Most recently, Walker has called on Gardner for help in stopping a neighborhood day-care center from operating on a 24-hour basis.

“I can go in there and tell them what to do, but I need someone to back me up,” Walker says. “From my experience, every time I’ve called Dave, he certainly hasn’t put me off.”

The Process

After a caller, who may remain anonymous, has made a complaint, inspectors have 10 days to respond before a resident may take recourse – a call to the district manager.

Larry Holland, an analyst with Code Enforcement, says there are approximately 150 different types of complaints, and in most cases they involve premise complaints, which include weed, litter, junk car and illegal storage violations.

Following a complaint, inspectors visit the property and issue a notice of violation, which includes an order to correct the problem. If the owner doesn’t comply, a citation is sent to the owner or, if the problem is serious enough, the Urban Rehabilitation Standards Board.

The board’s four panels, each of which meets monthly, consists of Dallas residents appointed by Council members. Halstead appointed Lake Highlands residents Charles Smith and Nancy Lawrence to serve on the board.

The board has the power to declare properties urban nuisances and order them repaired or demolished. Violating owners can be fined up to $1,000 a day.

Halstead says several “property eyesores” that formerly plagued Lake Highlands have been “cleaned up” due to tough enforcement by inspectors and pressure from community leaders.

Occasionally, the board will ask a non-profit agency to help disadvantaged homeowners make repairs to their property.

If a demolition order is issued, Code Enforcement staff members transfer the case to Public Works. The owner must pay for the demolition or the City seizes the property.

“This board has a lot of teeth. The people I appointed are pretty darn tough on slum lords,” Halstead says.

Smith, who has served on the board for the past two years, says he won’t tolerate “absentee landlords who refuse to keep property up to City codes.”

“We do this for the pride and appearance of the City,” Smith says.

Getting Tough

Tougher code enforcement sure to get offenders’ attention already is underway with the City’s recent decision to set aside one of 10 municipal courts to deal with code violations, Halstead says.
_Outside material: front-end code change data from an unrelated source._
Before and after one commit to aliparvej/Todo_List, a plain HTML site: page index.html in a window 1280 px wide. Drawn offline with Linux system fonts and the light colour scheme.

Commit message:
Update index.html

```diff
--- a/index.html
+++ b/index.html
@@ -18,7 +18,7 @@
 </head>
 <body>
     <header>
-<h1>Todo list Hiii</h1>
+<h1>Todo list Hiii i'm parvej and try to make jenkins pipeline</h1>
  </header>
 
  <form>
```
The Special Ordinance Court will allow quicker processing of cases involving homeowners and landlords who violate the City’s building codes. Before the new court, property owners were lumped in with speeders and others accused of Class C misdemeanors.

Chronic offenders sometimes escaped harsher punishment by dealing with each citation separately, each time before different judges. With the Ordinance Court, the City can consolidate cases against a single owner and related to a particular property.
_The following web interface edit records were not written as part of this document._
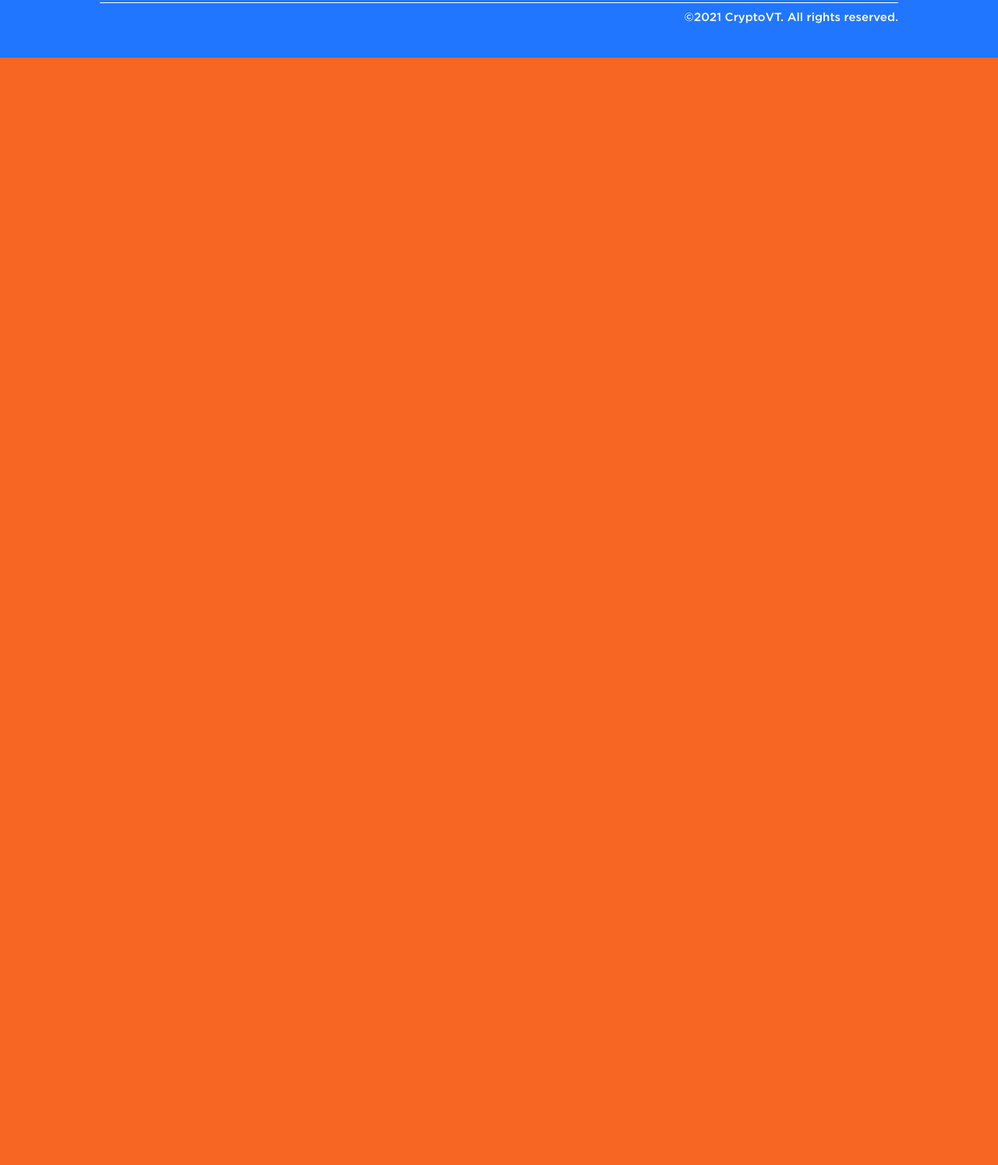
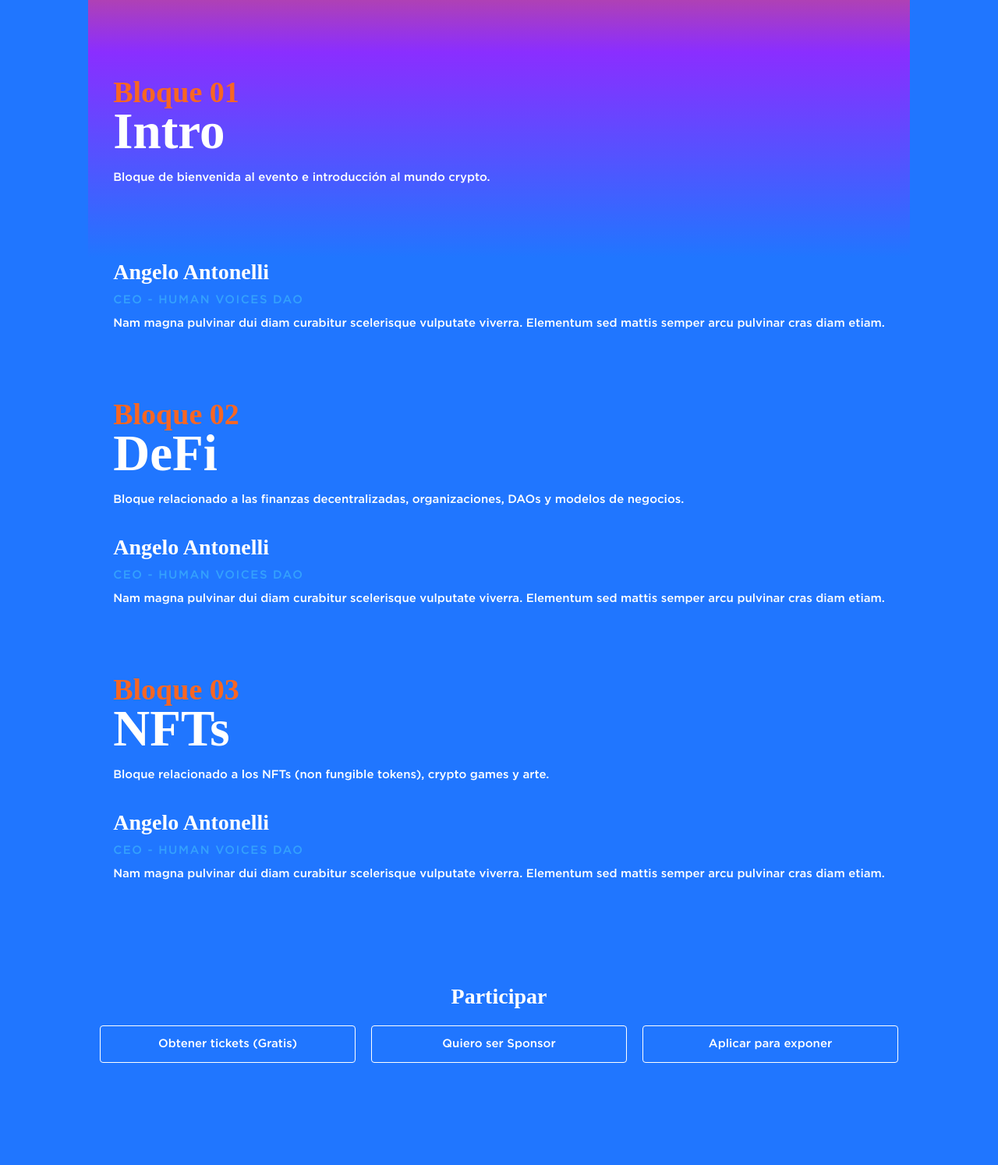
Before and after one commit to uguareschi/cryptovt, a Gatsby site: page /conferencias in a window 1280 px wide. Before the commit this address had no page. Shown: the part 294-1788 px from the top of the page at 78% size. Before the commit the page ends 951 px from the top, so only its background shows below. Built offline with nearby package versions, Linux system fonts and the light colour scheme; Gatsby itself is replaced by a stand-in of ours; a web font is replaced by a local one.

Commit message:
Finish conferencias en M

```diff
--- a/src/components/layout.js
+++ b/src/components/layout.js
@@ -33,7 +33,7 @@ const Layout = ({ children, data }) => {
   }, [scrollTop])
 
   return (
-    <>
+    <div className="min-h-screen flex flex-col justify-between">
       <nav
         className={`${
           !scrolling && "-translate-y-177px md:-translate-y-151px"
@@ -72,7 +72,7 @@ const Layout = ({ children, data }) => {
       <main className="mt-177px md:mt-151px w-full bg-deep-blue md:flex md:flex-col md:justify-center md:items-center">
         {children}
       </main>
-      <footer className="bg-deep-blue py-10 px-8 md:flex md:flex-col md:justify-center md:items-center w-full">
+      <footer className="bg-deep-blue py-10 px-8 flex flex-col justify-end flex-grow md:items-center w-full">
         <div className="flex justify-between mb-8 max-w-5xl w-full">
           <img src={logoCVT} alt="CVT" />
           <div className="flex space-x-5">
@@ -89,7 +89,7 @@ const Layout = ({ children, data }) => {
           ©2021 CryptoVT. All rights reserved.
         </span>
       </footer>
-    </>
+    </div>
   )
 }
 
--- /dev/null
+++ b/src/pages/conferencias.js
@@ -0,0 +1,119 @@
+import * as React from "react"
+
+import Layout from "../components/layout"
+import Seo from "../components/seo"
+
+const Conferencias = () => (
+  <Layout>
+    <Seo title="Home" />
+    <section>
+      <div className="hero-gradient pb-8 px-8 pt-44 w-full">
+        <div className="max-w-5xl w-full flex mx-auto relative">
+          <div className="md:justify-center md:w-7/12 md:py-15 z-20">
+            <h1 className="text-orange font-Arturito-Slab font-bold text-38px leading-50px">
+              Bloque 01
+            </h1>
+            <h2 className="font-Arturito-Slab font-bold text-65px leading-50px">
+              Intro
+            </h2>
+            <span className="mt-6 block">
+              Bloque de bienvenida al evento e introducción al mundo crypto.{" "}
+            </span>
+          </div>
+        </div>
+      </div>
+      <div className="px-8 w-full">
+        <div className="max-w-5xl w-full space-y-2 mx-auto">
+          <h3 className="title">Angelo Antonelli</h3>
+          <h4 className="uppercase tracking-widest text-sky-blue">
+            CEO - Human Voices DAO
+          </h4>
+          <span className="block">
+            Nam magna pulvinar dui diam curabitur scelerisque vulputate viverra.
+            Elementum sed mattis semper arcu pulvinar cras diam etiam.
+          </span>
+        </div>
+      </div>
+    </section>
+
+    <section>
+      <div className="pb-8 px-8 pt-20 w-full">
+        <div className="max-w-5xl w-full flex mx-auto">
+          <div className="">
+            <h1 className="text-orange font-Arturito-Slab font-bold text-38px leading-50px">
+              Bloque 02
+            </h1>
+            <h2 className="font-Arturito-Slab font-bold text-65px leading-50px">
+              DeFi
+            </h2>
+            <span className="mt-6 block">
+              Bloque relacionado a las finanzas decentralizadas, organizaciones,
+              DAOs y modelos de negocios.
+            </span>
+          </div>
+        </div>
+      </div>
+      <div className="px-8 w-full">
+        <div className="max-w-5xl w-full space-y-2 mx-auto">
+          <h3 className="title">Angelo Antonelli</h3>
+          <h4 className="uppercase tracking-widest text-sky-blue">
+            CEO - Human Voices DAO
+          </h4>
+          <span className="block">
+            Nam magna pulvinar dui diam curabitur scelerisque vulputate viverra.
+            Elementum sed mattis semper arcu pulvinar cras diam etiam.
+          </span>
+        </div>
+      </div>
+    </section>
+    <section>
+      <div className="pb-8 px-8 pt-20 w-full">
+        <div className="max-w-5xl w-full flex mx-auto">
+          <div className="">
+            <h1 className="text-orange font-Arturito-Slab font-bold text-38px leading-50px">
+              Bloque 03
+            </h1>
+            <h2 className="font-Arturito-Slab font-bold text-65px leading-50px">
+              NFTs
+            </h2>
+            <span className="mt-6 block">
+              Bloque relacionado a los NFTs (non fungible tokens), crypto games
+              y arte.
+            </span>
+          </div>
+        </div>
+      </div>
+      <div className="px-8 w-full">
+        <div className="max-w-5xl w-full space-y-2 mx-auto">
+          <h3 className="title">Angelo Antonelli</h3>
+          <h4 className="uppercase tracking-widest text-sky-blue">
+            CEO - Human Voices DAO
+          </h4>
+          <span className="block">
+            Nam magna pulvinar dui diam curabitur scelerisque vulputate viverra.
+            Elementum sed mattis semper arcu pulvinar cras diam etiam.
+          </span>
+        </div>
+      </div>
+    </section>
+
+    <section className="px-8 py-15 md:py-32 w-full">
+      <div className="max-w-5xl mx-auto">
+        <span className="text-center block title mb-5">Participar</span>
+        <div className="grid gap-5 md:grid-cols-3">
+          <button className="border rounded border-white py-3">
+            Obtener tickets (Gratis)
+          </button>
+          <button className="border rounded border-white py-3">
+            Quiero ser Sponsor
+          </button>
+          <button className="border rounded border-white py-3">
+            Aplicar para exponer
+          </button>
+        </div>
+      </div>
+    </section>
+  </Layout>
+)
+
+export default Conferencias
--- a/tailwind.config.js
+++ b/tailwind.config.js
@@ -74,8 +74,10 @@ module.exports = {
         "22px": "1.375rem",
         "28px": "1.75rem",
         "32px": "2rem",
+        "38px": "2.375rem",
         "40px": "2.5rem",
         "52px": "3.25rem",
+        "65px": "4.065rem",
       },
       lineHeight: {
         "22px": "1.375rem",
```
Lopez says “for the most part,” inspectors are “doing their job” in answering the complaints despite criticism that their response time is slow.

And that’s a difficult task considering that there are just over 100 inspectors for a City with a population over a million, Lopez says.

“If you stop and think about the simple mathematics of this, it’s just not enough,” Lopez says. A study conducted by Lopez three years ago showed that cities the size of Dallas (Los Angeles, San Antonio, Phoenix) had twice, sometimes even three times the number of inspectors, Lopez says.

The number of inspectors has remained the same for the past two years despite requests for an increase in manpower, Lopez says.

“Like other departments, we’re trying to do more with less.”

Lopez says during the past 10 years, City residents have begun utilizing the Code Enforcement department more frequently.

Unfortunately, he says, the department now has a problem trying to keep up with demand.

“We’re now expected to provide the same level of service that the police do, but with 100 people,” Lopez says.

“What is happening is we’re going through some growing pains. But we still continue to achieve results, and we’re always looking to improve what’s there,” Lopez says.

And code enforcement is one City department that isn’t likely to go away.

“I think code enforcement will always be needed,” Woodard says.

“Sometimes it takes a little slap on the hand for people to keep their property up.”